Clipping cattle is one method to help keep cattle clean. Clipping the backs of cattle at housing reduces sweating which helps to keep animal’s cleaner as well as reducing pneumonia risk. Clipping the tails will stop dirt being flicked over the animal’s body. Ensure good handling facilities are in place before clipping to minimise the risk of injury to both people and stock.
A good air flow through the building will help reduce the relative humidity (dampness) of the air within the shed. This will allow the bedding (or slats) to dry quickly therefore improving cleanliness by reducing sweating and keeping bedding dry. Good ventilation helps to give stock a dry bed to lie in which will keep their hair clean and dry. Increased comfort and lying time is also likely to improve stock performance.
Scrape Feed Stance

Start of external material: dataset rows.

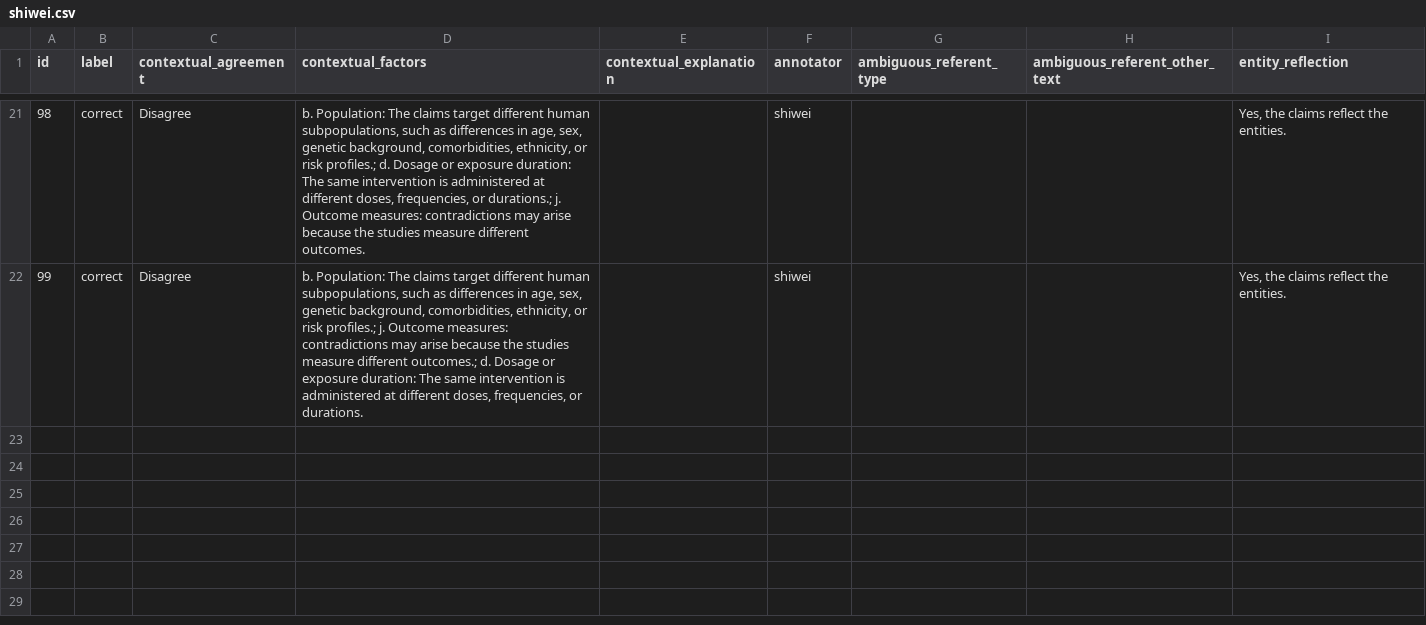
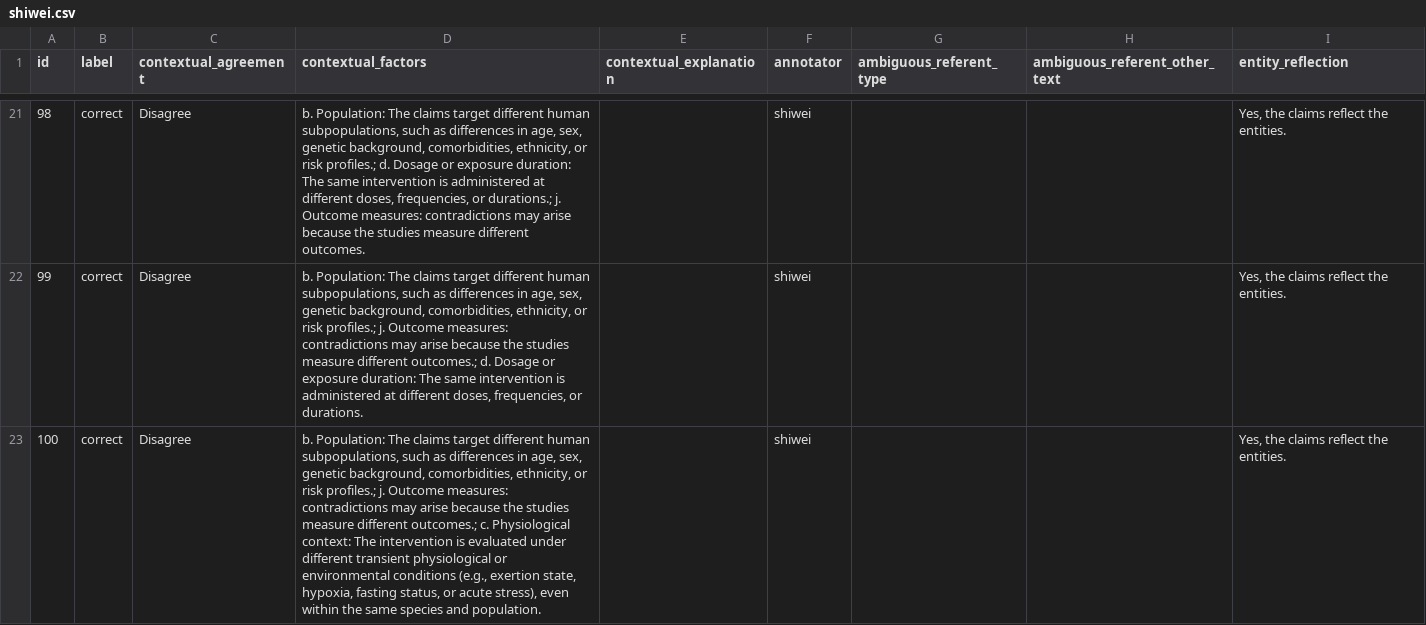
Before and after one commit to MengfeiLan/Annotation_Drug_Disease_Con, a CSV file: annotations/shiwei.csv, drawn as a sheet; only a part is shown, gaps mark what is left out; the diff names each change by its address in the sheet, - before the commit and + after, or states it on an @@ line.

Commit message:
Update annotations

```diff
--- a/annotations/shiwei.csv
+++ b/annotations/shiwei.csv
+row 23: 100 | correct | Disagree | b. Population: The claims target different human subpopulations, such as differences in age, sex, genetic background, comorbidities, ethnicity, or risk profiles.; j. Outcome measures: contradictions may arise because the studies measure different outcomes.; c. Physiological context: The intervention is evaluated under different transient physiological or environmental conditions (e.g., exertion state, hypoxia, fasting status, or acute stress), even within the same species and population. |  | shiwei |  |  | Yes, the claims reflect the entities.
```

A simple and effective way of helping to keep stock clean and reduce straw usage is to keep the feed stance area clean. A lot of dung and urine is produced while cattle are eating meaning the feed stance becomes dirty quite quickly. If the dung is allowed to build up cattle eventually begin to sink down into it while they stand to eat which results in a build-up of dung to their legs and depending on the depth of the muck their bellies also. By simply scraping this area clean and not allowing the build-up of muck cattle with stay cleaner. Up to 30% less straw will be needed for bedding if feed stances are kept clean.
Sarah Balfour, firstname.lastname@example.org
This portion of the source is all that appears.